Concussions produce short-term and long-term symptoms that can range from inconvenient to severe. Post-concussion syndrome may even require you to change jobs or quit working.

In this guide, we’ll explore concussion injuries and the compensation you can recover for them.

How Do Concussions Happen?

A concussion is a type of brain injury. Doctors characterize it as mild but widespread. But the term “mild” refers to the fact that concussions will not threaten your life. Still, concussions can produce severe pain and cognitive symptoms.

Two structures protect the brain: the skull and cerebrospinal fluid. The brain rests inside the skull. The bones of the skull protect the brain from direct impact.

Cerebrospinal fluid (CSF) surrounds the brain. The CSF sits between the brain and the skull and cushions it from hitting the inside of the skull.

A concussion happens when head trauma causes pressure in the CSF. This pressure compresses brain cells and can cause widespread bruising of the brain. 

The pressure can come from a few sources, which include:

Blunt Force Trauma

Blunt force trauma happens when your head hits an object or if an object hits your head without penetrating the skull. Falling and hitting your head produces blunt force trauma. A falling or flying object striking your head will also produce blunt force trauma.

Blunt force trauma causes the brain to shift around inside of the skull. If the brain strikes the inside of the skull, the trauma produces a brain contusion. But if the CSF stops the brain from striking the inside of the skull, the increased pressure on the brain may cause a concussion.

Blast Injuries

Blast injuries happen when you get hit by a pressure wave from an explosion. Workplace accidents involving explosives or explosive materials can produce blast injuries, leading to a concussion.

Blast injuries cause concussions by changing the pressure of the CSF. Anyone within the blast radius of the explosion will likely experience blast injuries, including ruptured eardrums and concussions caused by a rapid change in air pressure.

Repeated Head Injury

Repeated head trauma can cause severe concussions. Sports injuries often produce these types of concussions. These kinds of injuries have pushed many schools and sports leagues to adopt a concussion protocol. These rules determine when athletes can return to competition after a concussion.

Repeated head trauma causes concussions by damaging brain cells that have already experienced trauma.
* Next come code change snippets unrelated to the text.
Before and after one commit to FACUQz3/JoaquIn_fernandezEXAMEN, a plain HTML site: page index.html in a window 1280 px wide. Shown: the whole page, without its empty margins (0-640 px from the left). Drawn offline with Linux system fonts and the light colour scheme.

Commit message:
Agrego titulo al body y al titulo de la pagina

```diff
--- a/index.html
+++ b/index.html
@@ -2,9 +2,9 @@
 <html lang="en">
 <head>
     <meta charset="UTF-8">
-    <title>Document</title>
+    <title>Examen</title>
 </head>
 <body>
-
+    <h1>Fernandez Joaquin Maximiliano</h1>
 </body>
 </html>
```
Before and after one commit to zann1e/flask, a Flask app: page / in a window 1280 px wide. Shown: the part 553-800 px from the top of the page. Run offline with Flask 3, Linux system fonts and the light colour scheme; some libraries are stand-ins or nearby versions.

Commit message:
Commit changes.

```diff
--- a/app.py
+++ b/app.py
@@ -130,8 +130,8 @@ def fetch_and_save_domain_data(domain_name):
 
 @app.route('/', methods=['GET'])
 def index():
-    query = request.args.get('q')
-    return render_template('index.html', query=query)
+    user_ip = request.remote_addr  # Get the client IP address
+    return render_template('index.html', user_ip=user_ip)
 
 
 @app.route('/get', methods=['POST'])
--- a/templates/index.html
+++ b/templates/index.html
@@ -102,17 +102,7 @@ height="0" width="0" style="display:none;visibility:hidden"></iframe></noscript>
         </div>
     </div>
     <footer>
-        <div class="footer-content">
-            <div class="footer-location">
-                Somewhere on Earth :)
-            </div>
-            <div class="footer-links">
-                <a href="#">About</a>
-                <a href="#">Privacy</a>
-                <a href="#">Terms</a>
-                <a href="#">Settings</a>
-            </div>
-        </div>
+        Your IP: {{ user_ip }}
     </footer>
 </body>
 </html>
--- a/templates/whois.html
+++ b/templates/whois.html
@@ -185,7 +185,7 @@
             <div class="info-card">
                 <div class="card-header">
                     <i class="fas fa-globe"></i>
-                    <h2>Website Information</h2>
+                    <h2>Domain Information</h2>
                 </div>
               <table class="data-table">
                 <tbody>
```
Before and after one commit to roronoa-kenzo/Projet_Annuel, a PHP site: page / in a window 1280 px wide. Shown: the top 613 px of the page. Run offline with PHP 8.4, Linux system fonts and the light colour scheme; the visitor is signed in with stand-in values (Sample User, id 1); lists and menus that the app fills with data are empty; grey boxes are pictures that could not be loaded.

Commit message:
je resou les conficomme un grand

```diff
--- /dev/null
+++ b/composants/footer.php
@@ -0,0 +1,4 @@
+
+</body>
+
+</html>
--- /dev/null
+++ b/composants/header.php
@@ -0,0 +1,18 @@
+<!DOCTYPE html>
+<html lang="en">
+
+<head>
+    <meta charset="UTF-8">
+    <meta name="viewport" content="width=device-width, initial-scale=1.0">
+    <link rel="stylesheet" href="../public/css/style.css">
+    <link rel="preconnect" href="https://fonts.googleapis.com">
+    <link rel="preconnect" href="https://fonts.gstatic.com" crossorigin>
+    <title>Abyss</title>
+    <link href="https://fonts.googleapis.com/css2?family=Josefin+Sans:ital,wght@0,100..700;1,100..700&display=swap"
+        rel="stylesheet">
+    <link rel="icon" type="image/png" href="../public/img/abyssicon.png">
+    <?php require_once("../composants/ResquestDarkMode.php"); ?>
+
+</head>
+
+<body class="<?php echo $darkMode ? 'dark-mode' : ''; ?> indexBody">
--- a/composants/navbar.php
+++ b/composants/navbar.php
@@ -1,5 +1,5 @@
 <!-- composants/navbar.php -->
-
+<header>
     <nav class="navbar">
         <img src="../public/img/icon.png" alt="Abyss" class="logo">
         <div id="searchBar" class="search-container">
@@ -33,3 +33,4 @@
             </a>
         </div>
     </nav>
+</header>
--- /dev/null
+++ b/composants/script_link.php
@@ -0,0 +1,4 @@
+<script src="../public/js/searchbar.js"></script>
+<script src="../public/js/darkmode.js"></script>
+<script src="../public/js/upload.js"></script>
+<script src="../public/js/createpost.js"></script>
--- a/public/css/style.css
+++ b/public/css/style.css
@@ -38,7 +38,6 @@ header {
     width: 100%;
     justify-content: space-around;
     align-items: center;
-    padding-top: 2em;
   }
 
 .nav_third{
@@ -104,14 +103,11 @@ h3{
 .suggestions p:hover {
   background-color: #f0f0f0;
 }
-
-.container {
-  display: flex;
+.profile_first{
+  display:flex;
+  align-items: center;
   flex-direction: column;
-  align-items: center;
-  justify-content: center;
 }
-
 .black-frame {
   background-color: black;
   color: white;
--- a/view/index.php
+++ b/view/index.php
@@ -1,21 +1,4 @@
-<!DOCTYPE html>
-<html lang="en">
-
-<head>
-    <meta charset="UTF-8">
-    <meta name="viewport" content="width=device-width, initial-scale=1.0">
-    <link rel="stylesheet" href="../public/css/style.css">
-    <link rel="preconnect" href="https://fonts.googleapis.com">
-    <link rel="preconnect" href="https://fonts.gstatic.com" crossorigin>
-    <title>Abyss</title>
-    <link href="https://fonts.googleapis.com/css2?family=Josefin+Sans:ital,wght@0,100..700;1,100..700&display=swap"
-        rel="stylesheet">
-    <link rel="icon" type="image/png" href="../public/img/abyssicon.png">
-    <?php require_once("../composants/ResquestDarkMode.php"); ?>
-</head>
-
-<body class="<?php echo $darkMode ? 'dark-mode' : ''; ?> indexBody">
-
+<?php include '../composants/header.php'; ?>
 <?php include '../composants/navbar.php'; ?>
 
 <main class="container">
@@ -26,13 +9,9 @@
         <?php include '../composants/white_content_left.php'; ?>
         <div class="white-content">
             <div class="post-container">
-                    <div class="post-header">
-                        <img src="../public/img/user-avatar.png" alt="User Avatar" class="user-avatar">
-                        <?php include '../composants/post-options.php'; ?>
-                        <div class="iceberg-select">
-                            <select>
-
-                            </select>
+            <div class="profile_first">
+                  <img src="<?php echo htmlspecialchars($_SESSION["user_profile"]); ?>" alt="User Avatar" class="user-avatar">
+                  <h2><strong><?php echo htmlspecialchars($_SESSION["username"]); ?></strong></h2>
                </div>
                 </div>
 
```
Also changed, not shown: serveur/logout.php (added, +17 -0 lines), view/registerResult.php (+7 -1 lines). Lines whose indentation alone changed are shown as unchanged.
Even if the trauma of the first injury did not produce a concussion, repeated injury can damage the brain cells and produce a concussion.

What Are the Risk Factors for Concussions?
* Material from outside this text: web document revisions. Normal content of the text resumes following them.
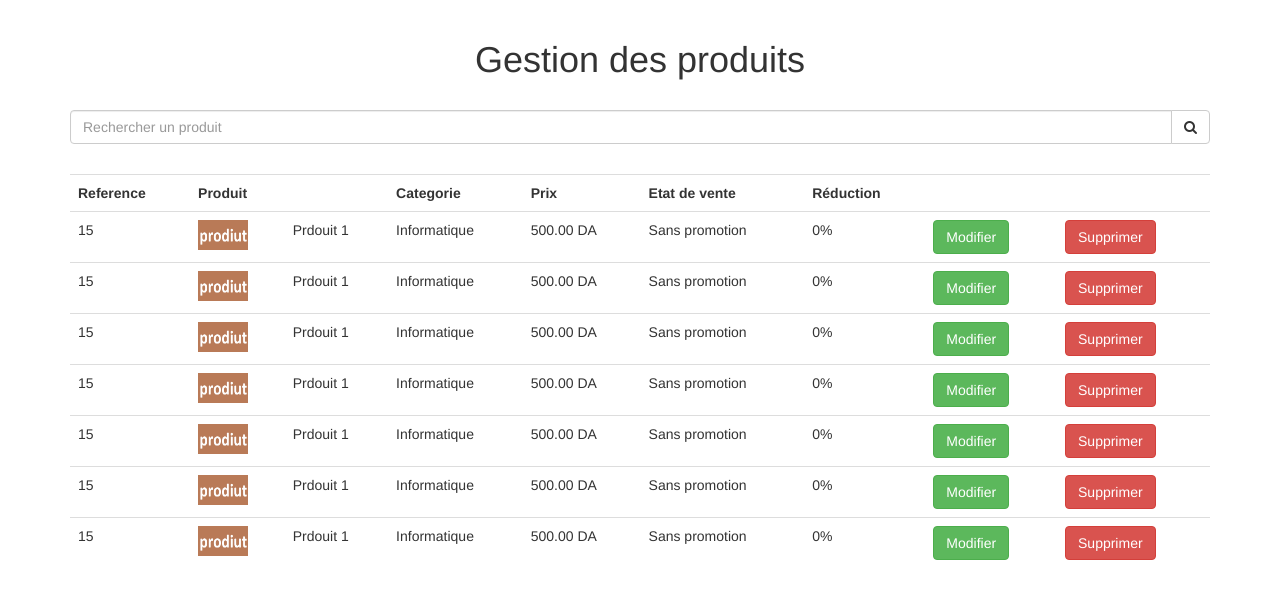
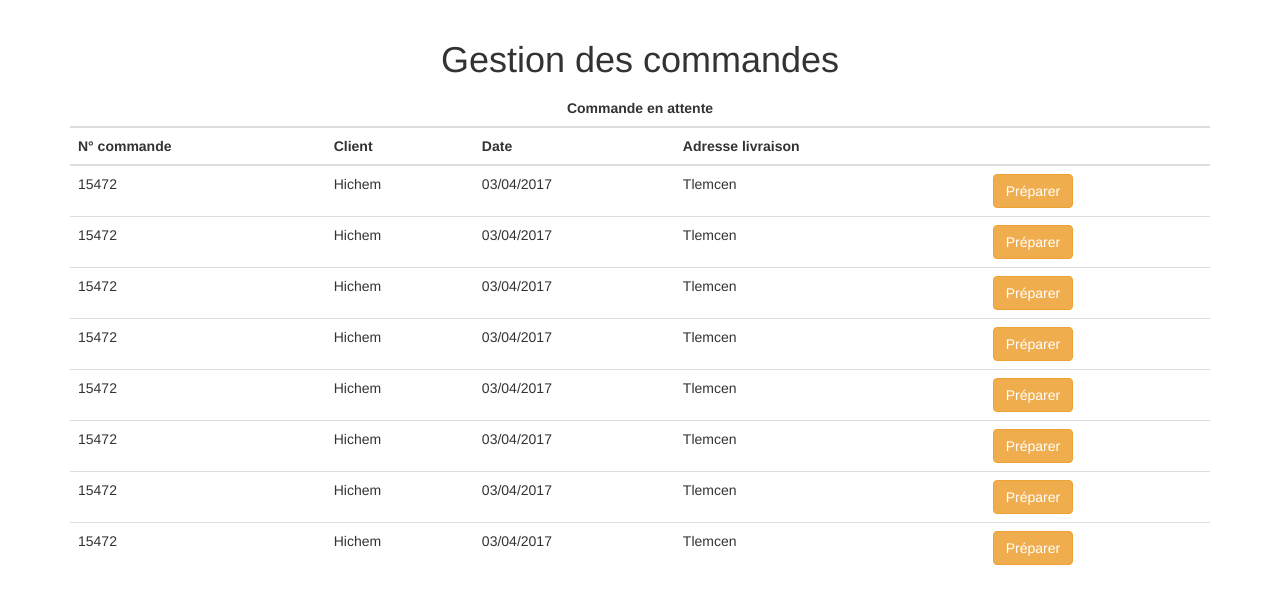
Before and after one commit to yacine17/PFEecommerceWebSite, a PHP site: page / in a window 1280 px wide. Shown: the part 52-656 px from the top of the page. Run offline with PHP 8.4, Linux system fonts and the light colour scheme.

Commit message:
Gestion commande

```diff
--- a/Dynamic/admin/index.php
+++ b/Dynamic/admin/index.php
@@ -7,7 +7,7 @@
  */
 require 'pages/templates/header.php';
 require 'pages/templates/navbar.php';
-require 'pages/gestionProduit.php';
+require 'pages/gestionCommande.php';
 
 
 require 'pages/templates/footer.php';
--- /dev/null
+++ b/Dynamic/admin/pages/gestionCommande.php
@@ -0,0 +1,160 @@
+<?php
+/**
+ * Created by PhpStorm.
+ * User: Yacine
+ * Date: 03/04/2017
+ * Time: 19:00
+ */?>
+<div class="gestionCommande">
+    <div class="container">
+        <h1 class="text-center">Gestion des commandes</h1>
+        <table class="table">
+            <thead>
+                <tr>
+                    <th class="text-center" colspan="5">Commande en attente</th>
+                </tr>
+                <tr>
+                    <th>N° commande</th>
+                    <th>Client</th>
+                    <th>Date</th>
+                    <th>Adresse livraison</th>
+                    <th></th>
+                </tr>
+            </thead>
+            <tbody>
+                <tr>
+                    <td>15472</td>
+                    <td>Hichem</td>
+                    <td>03/04/2017</td>
+                    <td>Tlemcen</td>
+                    <td><button type="button" class="btn btn-warning" data-toggle="modal" data-target="#detailCommande">
+                            Préparer
+                        </button>
+                    </td>
+                </tr>
+                <tr>
+                    <td>15472</td>
+                    <td>Hichem</td>
+                    <td>03/04/2017</td>
+                    <td>Tlemcen</td>
+                    <td><button type="button" class="btn btn-warning" data-toggle="modal" data-target="#detailCommande">
+                            Préparer
+                        </button>
+                    </td>
+                </tr>
+                <tr>
+                    <td>15472</td>
+                    <td>Hichem</td>
+                    <td>03/04/2017</td>
+                    <td>Tlemcen</td>
+                    <td><button type="button" class="btn btn-warning" data-toggle="modal" data-target="#detailCommande">
+                            Préparer
+                        </button>
+                    </td>
+                </tr>
+                <tr>
+                    <td>15472</td>
+                    <td>Hichem</td>
+                    <td>03/04/2017</td>
+                    <td>Tlemcen</td>
+                    <td><button type="button" class="btn btn-warning" data-toggle="modal" data-target="#detailCommande">
+                            Préparer
+                        </button>
+                    </td>
+                </tr>
+                <tr>
+                    <td>15472</td>
+                    <td>Hichem</td>
+                    <td>03/04/2017</td>
+                    <td>Tlemcen</td>
+                    <td><button type="button" class="btn btn-warning" data-toggle="modal" data-target="#detailCommande">
+                            Préparer
+                        </button>
+                    </td>
+                </tr>
+                <tr>
+                    <td>15472</td>
+                    <td>Hichem</td>
+                    <td>03/04/2017</td>
+                    <td>Tlemcen</td>
+                    <td><button type="button" class="btn btn-warning" data-toggle="modal" data-target="#detailCommande">
+                            Préparer
+                        </button>
+                    </td>
+                </tr>
+                <tr>
+                    <td>15472</td>
+                    <td>Hichem</td>
+                    <td>03/04/2017</td>
+                    <td>Tlemcen</td>
+                    <td><button type="button" class="btn btn-warning" data-toggle="modal" data-target="#detailCommande">
+                            Préparer
+                        </button>
+                    </td>
+                </tr>
+                <tr>
+                    <td>15472</td>
+                    <td>Hichem</td>
+                    <td>03/04/2017</td>
+                    <td>Tlemcen</td>
+                    <td><button type="button" class="btn btn-warning" data-toggle="modal" data-target="#detailCommande">
+                            Préparer
+                        </button>
+                    </td>
+                </tr>
+            </tbody>
+        </table>
+        <!--Start Modal-->
+        <div class="modal fade" id="detailCommande" tabindex="-1" role="dialog">
+            <div role="document" class="modal-dialog">
+                <div class="modal-content">
+                    <div class="modal-header">
+                        <button type="button" class="close" data-dismiss="modal" aria-label="Close">
+                            <span aria-hidden="true">&times;</span>
+                        </button>
+                        <h2 class="text-center">Détails Commande n° 15</h2>
+                    </div>
+                    <div class="modal-body">
+                        <table class="table text-center">
+                            <tr>
+                                <th>Produit</th>
+                                <th>Quantité commandée</th>
+                                <th>Quantité restante</th>
+                                <th>Disponibilité</th>
+                            </tr>
+                            <tr>
+                                <td>Prdouit azesq</td>
+                                <td>15</td>
+                                <td>100</td>
+                                <td>Disponible</td>
+                            </tr>
+                            <tr>
+                                <td>Prdouit azesq</td>
+                                <td>15</td>
+                                <td>100</td>
+                                <td>Disponible</td>
+                            </tr>
+                            <tr>
+                                <td>Prdouit azesq</td>
+                                <td>15</td>
+                                <td>100</td>
+                                <td>Disponible</td>
+                            </tr>
+                            <tr>
+                                <td>Prdouit azesq</td>
+                                <td>15</td>
+                                <td>100</td>
+                                <td>Disponible</td>
+                            </tr>
+                        </table>
+                    </div>
+                    <div class="modal-footer">
+                        <button type="button" class="btn btn-default" data-dismiss="modal">Reporter</button>
+                        <button type="button" class="btn btn-primary">Valider</button>
+                    </div>
+                </div>
+            </div>
+        </div>
+        <!--End Modal-->
+    </div>
+</div>
```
Many accidents have an increased risk of concussions, including:

Car Accidents

Car accidents involve massive force. You may get tossed around inside of your vehicle. Or, You could receive a concussion when your head impacts the steering wheel, airbag, headrest, side window, or dashboard.
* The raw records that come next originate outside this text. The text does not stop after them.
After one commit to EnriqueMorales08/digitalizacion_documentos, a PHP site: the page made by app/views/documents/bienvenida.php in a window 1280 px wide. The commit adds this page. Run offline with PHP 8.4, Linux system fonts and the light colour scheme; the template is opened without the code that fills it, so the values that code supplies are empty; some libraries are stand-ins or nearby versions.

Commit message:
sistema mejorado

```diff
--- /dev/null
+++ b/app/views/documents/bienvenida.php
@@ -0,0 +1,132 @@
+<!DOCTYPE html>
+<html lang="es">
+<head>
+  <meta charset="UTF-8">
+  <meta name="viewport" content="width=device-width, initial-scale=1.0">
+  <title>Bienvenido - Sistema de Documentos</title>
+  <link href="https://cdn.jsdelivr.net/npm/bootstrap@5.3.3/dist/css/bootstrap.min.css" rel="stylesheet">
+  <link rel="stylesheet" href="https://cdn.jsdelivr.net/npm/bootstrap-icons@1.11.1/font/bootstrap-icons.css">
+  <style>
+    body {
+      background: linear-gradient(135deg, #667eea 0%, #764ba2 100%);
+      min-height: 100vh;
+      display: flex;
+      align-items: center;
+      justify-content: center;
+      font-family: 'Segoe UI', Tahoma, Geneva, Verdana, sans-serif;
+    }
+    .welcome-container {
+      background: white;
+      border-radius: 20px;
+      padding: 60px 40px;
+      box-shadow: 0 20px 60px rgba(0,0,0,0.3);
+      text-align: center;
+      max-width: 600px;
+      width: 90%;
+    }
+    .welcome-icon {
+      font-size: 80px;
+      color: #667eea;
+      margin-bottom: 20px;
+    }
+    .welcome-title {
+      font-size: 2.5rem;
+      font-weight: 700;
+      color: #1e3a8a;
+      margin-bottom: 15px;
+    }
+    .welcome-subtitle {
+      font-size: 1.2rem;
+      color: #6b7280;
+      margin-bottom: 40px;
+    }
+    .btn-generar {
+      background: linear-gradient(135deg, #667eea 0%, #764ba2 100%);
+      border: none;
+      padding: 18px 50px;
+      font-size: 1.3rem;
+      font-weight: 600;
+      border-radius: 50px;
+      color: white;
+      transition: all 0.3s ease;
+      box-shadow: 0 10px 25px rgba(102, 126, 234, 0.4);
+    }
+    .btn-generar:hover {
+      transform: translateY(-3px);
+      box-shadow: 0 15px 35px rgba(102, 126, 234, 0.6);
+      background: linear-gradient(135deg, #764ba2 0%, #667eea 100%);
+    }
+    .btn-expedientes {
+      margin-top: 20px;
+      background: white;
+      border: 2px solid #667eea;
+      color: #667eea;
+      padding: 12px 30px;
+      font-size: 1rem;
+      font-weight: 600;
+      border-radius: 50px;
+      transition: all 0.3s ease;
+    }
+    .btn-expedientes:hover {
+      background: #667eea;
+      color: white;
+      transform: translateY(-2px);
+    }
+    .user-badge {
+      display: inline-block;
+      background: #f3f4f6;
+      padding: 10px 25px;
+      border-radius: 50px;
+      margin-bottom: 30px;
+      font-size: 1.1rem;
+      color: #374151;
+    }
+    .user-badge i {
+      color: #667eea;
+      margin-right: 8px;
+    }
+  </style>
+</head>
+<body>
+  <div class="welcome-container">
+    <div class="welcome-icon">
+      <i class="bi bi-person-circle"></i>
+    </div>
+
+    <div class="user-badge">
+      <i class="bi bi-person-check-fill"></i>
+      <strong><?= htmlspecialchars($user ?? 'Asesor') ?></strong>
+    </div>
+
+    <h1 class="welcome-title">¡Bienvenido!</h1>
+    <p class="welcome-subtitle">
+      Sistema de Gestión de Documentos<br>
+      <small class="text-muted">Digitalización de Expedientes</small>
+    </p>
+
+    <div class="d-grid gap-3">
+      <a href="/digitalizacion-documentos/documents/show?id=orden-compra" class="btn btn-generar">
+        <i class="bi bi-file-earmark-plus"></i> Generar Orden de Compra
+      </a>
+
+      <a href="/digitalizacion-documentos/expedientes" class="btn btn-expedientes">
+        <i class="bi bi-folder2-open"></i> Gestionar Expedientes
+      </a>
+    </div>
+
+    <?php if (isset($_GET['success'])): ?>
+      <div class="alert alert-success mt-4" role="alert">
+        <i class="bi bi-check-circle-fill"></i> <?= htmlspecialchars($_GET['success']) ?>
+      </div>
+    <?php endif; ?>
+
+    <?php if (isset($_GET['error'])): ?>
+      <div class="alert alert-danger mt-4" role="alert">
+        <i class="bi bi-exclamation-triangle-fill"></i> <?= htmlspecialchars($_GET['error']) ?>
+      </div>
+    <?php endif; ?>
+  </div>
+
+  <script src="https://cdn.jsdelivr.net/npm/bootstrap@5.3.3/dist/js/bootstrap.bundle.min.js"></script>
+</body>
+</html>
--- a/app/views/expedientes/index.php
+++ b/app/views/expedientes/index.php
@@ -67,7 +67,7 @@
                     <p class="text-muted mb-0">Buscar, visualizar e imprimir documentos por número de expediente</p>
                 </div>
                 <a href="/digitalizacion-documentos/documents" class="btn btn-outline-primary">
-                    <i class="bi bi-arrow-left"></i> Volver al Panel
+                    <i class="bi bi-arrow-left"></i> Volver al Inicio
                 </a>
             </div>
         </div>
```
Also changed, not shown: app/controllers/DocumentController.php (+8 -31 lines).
You could also receive a concussion when your chest hits the seat belt and stops your forward motion. When this happens, your head will continue forward, straining your neck and causing your brain to shift inside of your skull.

Pedestrian Accidents

Pedestrian accidents can cause head injuries from the impact of a vehicle and the subsequent impact on the ground. These impacts can cause the brain to slide inside the skull, causing a concussion.

Bicycle and Motorcycle Accidents

Florida does not require bicyclists over 16 or motorcyclists over 21 to wear helmets. As a result, many bicycle and motorcycle riders suffer accidents without protection for their heads.

Florida has some of the highest fatality rates for bicycle accidents and motorcycle accidents in the U.S. These accidents can produce a concussion or other kinds of traumatic brain injuries.

Workplace Accidents

Workplaces can lead to concussions due to:

  • Falling objects
  • Explosions
  • Slip and falls
  • Falls from a height
  • Vehicle collisions

People who regularly work around heavy objects and powerful mechanical equipment risk concussions at work.

What Are the Symptoms of a Concussion?

Concussions can produce a wide range of symptoms. Some of these symptoms, like blurred vision and tinnitus, should clear up within a week or so. Other symptoms, such as cognitive impairment and behavioral changes, could last for months or longer.

Some of the most common symptoms of a concussion include:

  • Loss of consciousness
  • Headache
  • Dizziness
  • Tinnitus
  • Blurred vision
  • Confusion
  • Difficulty speaking
  • Memory loss
  • Loss of coordination
  • Irritability
  • Mood swings
  • Behavioral changes

Doctors determine the severity of a concussion based on consciousness, confusion, response to stimuli, and coordination. 

If a concussion patient loses consciousness, doctors consider the concussion to be severe. Similarly, with a severe concussion, the patient cannot answer questions or stand on their own.

Post-Concussion Syndrome

Concussions can produce long-term effects. Patients who have headaches, confusion, memory loss, mood swings, or behavioral changes that last longer than three months likely have post-concussion syndrome. These symptoms might require ongoing medical treatment, physical and mental therapy, and medication.

What Compensation Can I Recover for a Concussion Injury?

Your damages after a concussion include your past and future medical bills. Since doctors cannot predict how long concussion symptoms will last, you might not have an accurate estimate of your future medical bills. 

Doctors also cannot predict whether you will suffer from post-concussion syndrome or require additional treatment for long-standing symptoms after you suffer from a concussion.

Damages can also include your lost income. If a concussion forces you to miss work, take light-duty, cut your hours, or change jobs, you can include your loss of income and diminished earning capacity with your damages.

Because of the uncertainty in the duration of concussion symptoms, you should consult a lawyer before you file an injury claim for a concussion. 

You only have a limited amount of time to file a personal injury claim after an accident in Florida—four years for most accidents.

Contact a Tampa Personal Injury Lawyer For a Free Consultation

Concussion Injury Lawyers

Did you receive a concussion on the job or in an accident? A Tampa personal injury lawyer can help you to evaluate your case and pursue fair compensation for your concussion injury.

To discuss your concussion injury with an experienced concussion injury lawyer, contact Catania & Catania, P.A. for a free consultation. Contact our law office in Tampa, Florida online or call us at (813) 222-8545. We’ll review your case and help you to determine your next steps.